The dollar is rising sharply against all of its major competitors at the end of the trading week, after the U.S. jobs report for October showed a larger than expected increase in employment growth. Coupled with the strong GDP data from Thursday, investors have begun to speculate that the Federal Reserve may be forced to reduce its stimulus measures sooner than previously thought.
Employment in the U.S. increased by much more than expected in the month of October, according to a report released by the Labor Department on Friday, with the strong job growth coming despite the government shutdown.
The report said non-farm payroll employment jumped by 204,000 jobs in October compared to economist estimates for an increase of just 120,000 jobs.
Despite the stronger than expected job growth, the unemployment rate ticked up to 7.3 percent in October from 7.2 percent in September. The modest increase by the unemployment rate, which matched economist estimates, largely reflected the way furloughed federal workers were counted in the household survey.

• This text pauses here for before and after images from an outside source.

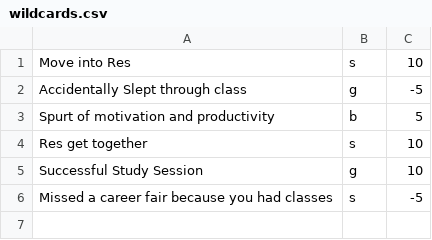
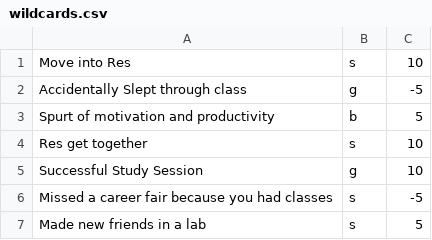
Before and after one commit to htetjoestar/gameofuofc, a CSV file: gameofuofc-master/gameofuofc/bin/wildcards.csv (was gameofuofc-master/gameofuofc/csvfiles/wildcards.csv), drawn as a sheet.

```diff
--- a/gameofuofc-master/gameofuofc/csvfiles/wildcards.csv
+++ b/gameofuofc-master/gameofuofc/bin/wildcards.csv
@@ -6 +6,2 @@ Successful Study Session,g,10
 Missed a career fair because you had classes,s,-5
+Made new friends in a lab,s,5
```
Also changed, not shown: 37 other files.
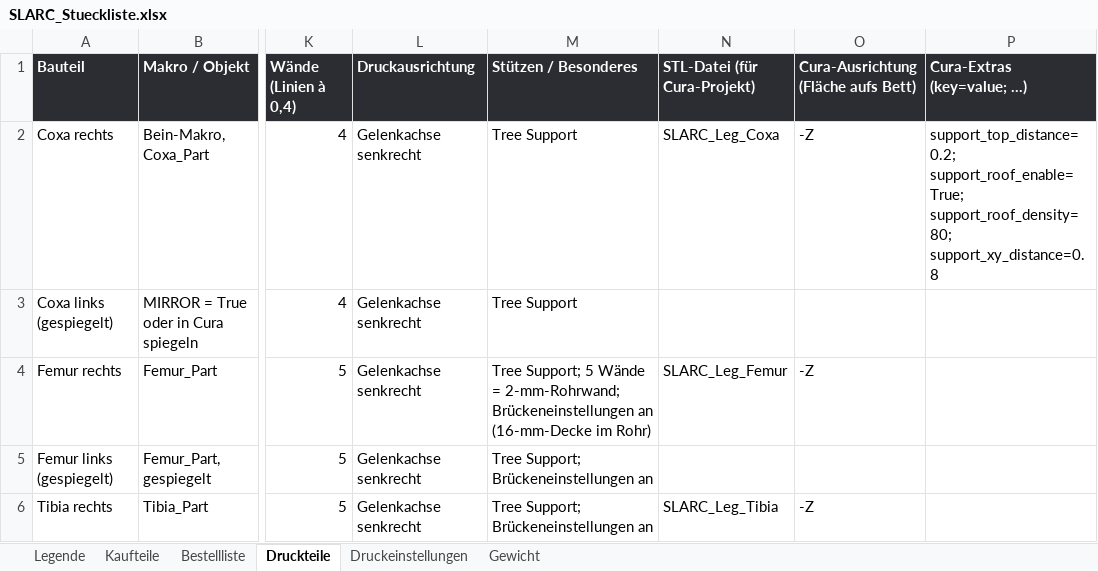
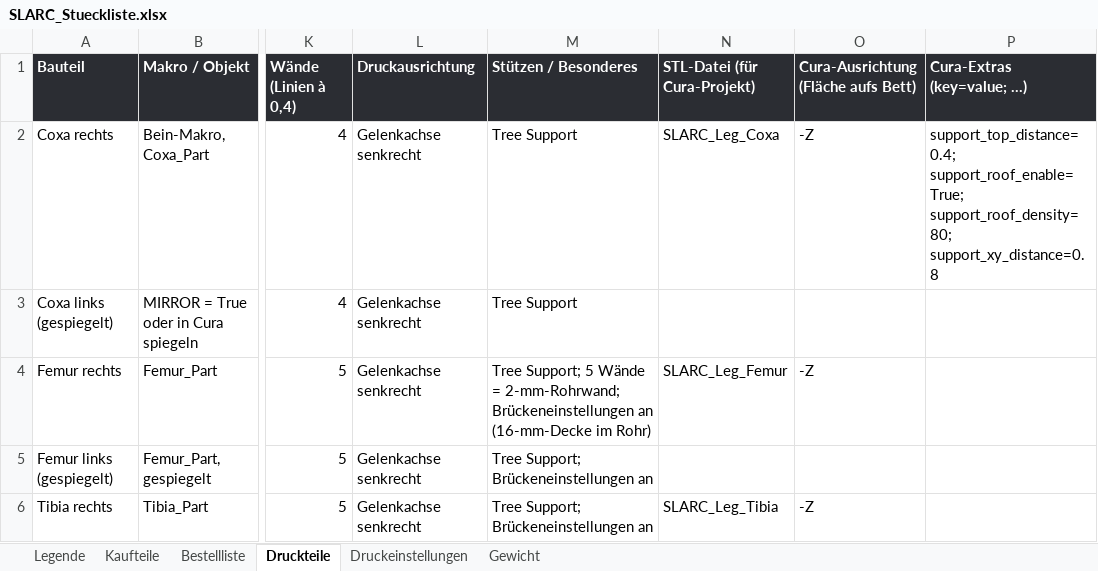
Before and after one commit to Hoehlenbaer/SLARC, an Excel workbook: Drawings/Macros/SLARC_Stueckliste.xlsx, sheet Druckteile, drawn as a sheet; only a part is shown, gaps mark what is left out; values as stored, in another font and other column widths than the file's, no borders; the diff names each change by its address in the sheet, - before the commit and + after, or states it on an @@ line.

```diff
--- a/Drawings/Macros/SLARC_Stueckliste.xlsx (sheet Druckteile)
+++ b/Drawings/Macros/SLARC_Stueckliste.xlsx (sheet Druckteile)
-P2 (Cura-Extras (key=value; …)): support_top_distance=0.2; support_roof_enable=True; support_roof_density=80;…
+P2 (Cura-Extras (key=value; …)): support_top_distance=0.4; support_roof_enable=True; support_roof_density=80;…
```
Also changed, not shown: 1 other file.
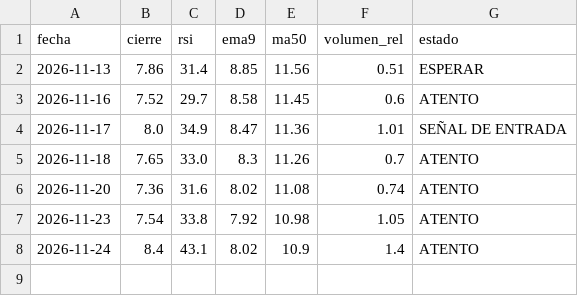
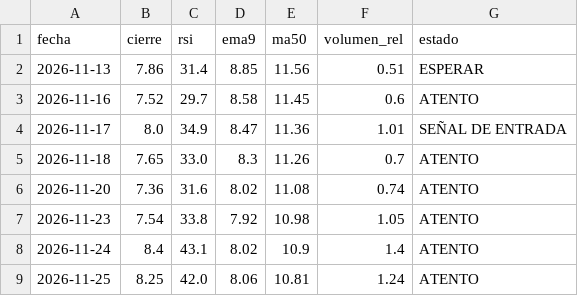
Before and after one commit to Rubenmanga/trading-lab, a CSV file: investigacion/seguimiento/ORIC.csv, drawn as a sheet; the diff names each change by its address in the sheet, - before the commit and + after, or states it on an @@ line.

```diff
--- a/investigacion/seguimiento/ORIC.csv
+++ b/investigacion/seguimiento/ORIC.csv
+row 9: 2026-11-25 | 8.25 | 42.0 | 8.06 | 10.81 | 1.24 | ATENTO
```
Also changed, not shown: 12 other files.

With personal income once again rising at a faster rate than personal spending, the Commerce Department released a report on Friday showing that the U.S. savings rate reached a nine-month high in September.
The report showed that personal income increased by 0.5 percent in September, matching the increase seen in August. Economists had been expecting income to rise by about 0.3 percent.
Meanwhile, the Commerce Department said personal spending edged up by 0.2 percent in September after rising by 0.3 percent in August. The modest increase matched economist estimates.
Consumer sentiment in the U.S. has unexpectedly deteriorated in the month of November, according to a report released by Thomson Reuters and the University of Michigan on Friday, with sentiment falling to its lowest level in nearly two years.
The report said the preliminary reading on the consumer sentiment index for November came in at 72.0 compared to October’s final reading of 73.2. The decrease came as a surprise to economists, who had been expecting the consumer sentiment index to climb to a reading of 74.5.
Standard and Poor’s on Friday slashed France’s sovereign credit ratings by one notch, saying that the government’s economic policies have failed to improve the country’s growth prospects, which in turn, reduces the room for sound fiscal reforms.
S&P said it is lowering the unsolicited long-term foreign and local currency sovereign credit ratings on the Republic of France to ‘AA’ from ‘AA+’. The outlook is stable. The short-term ratings, at the same time, were affirmed at ‘A-1+’.
The dollar dipped to an early low of $1.3437 against the Euro on Friday, but has since risen to around $1.3345.
Germany’s export grew at its fastest pace this year, while an unexpected decline in goods intake lifted the nation’s trade surplus in September.
Exports advanced 1.7 percent month-on-month, which was the fastest increase this year and well above the expected 0.6 percent growth. The increase follows the 1 percent rise in August, data published by Destatis showed Friday.
Meanwhile, imports dropped 1.9 percent, confounding expectations for a 0.4 percent rise and reversing the 0.1 percent gain in August and the 0.2 percent growth in July.
Germany’s manufacturing turnover dropped 0.8 percent in September as both domestic and foreign turnover declined from August, Destatis reported Friday. The decline reversed prior month’s 2.4 percent rise.
France’s industrial production decreased for the third successive month in September, but to a lesser extent than in the previous month, data released by statistical office Insee showed Friday. Industrial production decreased 0.9 percent year-on-year in September, in line with economists’ forecast. The rate of fall was slower than the 2 percent contraction seen in August.
French trade deficit widened more-than-expected in September, after narrowing in the previous month, data released by the French Customs showed on Friday. The trade gap widened to EUR 5.824 billion from EUR 5.067 billion in the same month last year and EUR 5.085 billion in August. Economists had forecast a smaller shortfall of EUR 4.8 billion.
The greenback dipped to an early low of $1.6104 against the pound sterling Friday, but has since surged to a 3-session high, around $1.5985.
The U.K. visible trade gap widened unexpectedly in September to the highest level in almost a year, driven by a fall in exports and a rise in imports, suggesting that the net trade would be a drag on economic growth.
The visible trade gap rose to GBP 9.8 billion in September, the Office for National Statistics said Friday, while it was forecast to narrow to GBP 9.2 billion from GBP 9.6 billion in August. The shortfall was the largest since October 2012, when it reached GBP 9.9 billion.
U.K. construction output declined 0.9 percent in September with most of the sectors reporting contraction from August, the Office for National Statistics said Friday. Compared to September 2013, the output of construction increased by 5.8 percent. Over the same period, new housing showed annual growth of 13.6 percent.
The buck has rebounded from yesterday’s week and a half low of Y97.604 against the Japanese Yen on Friday, to around Y99.075.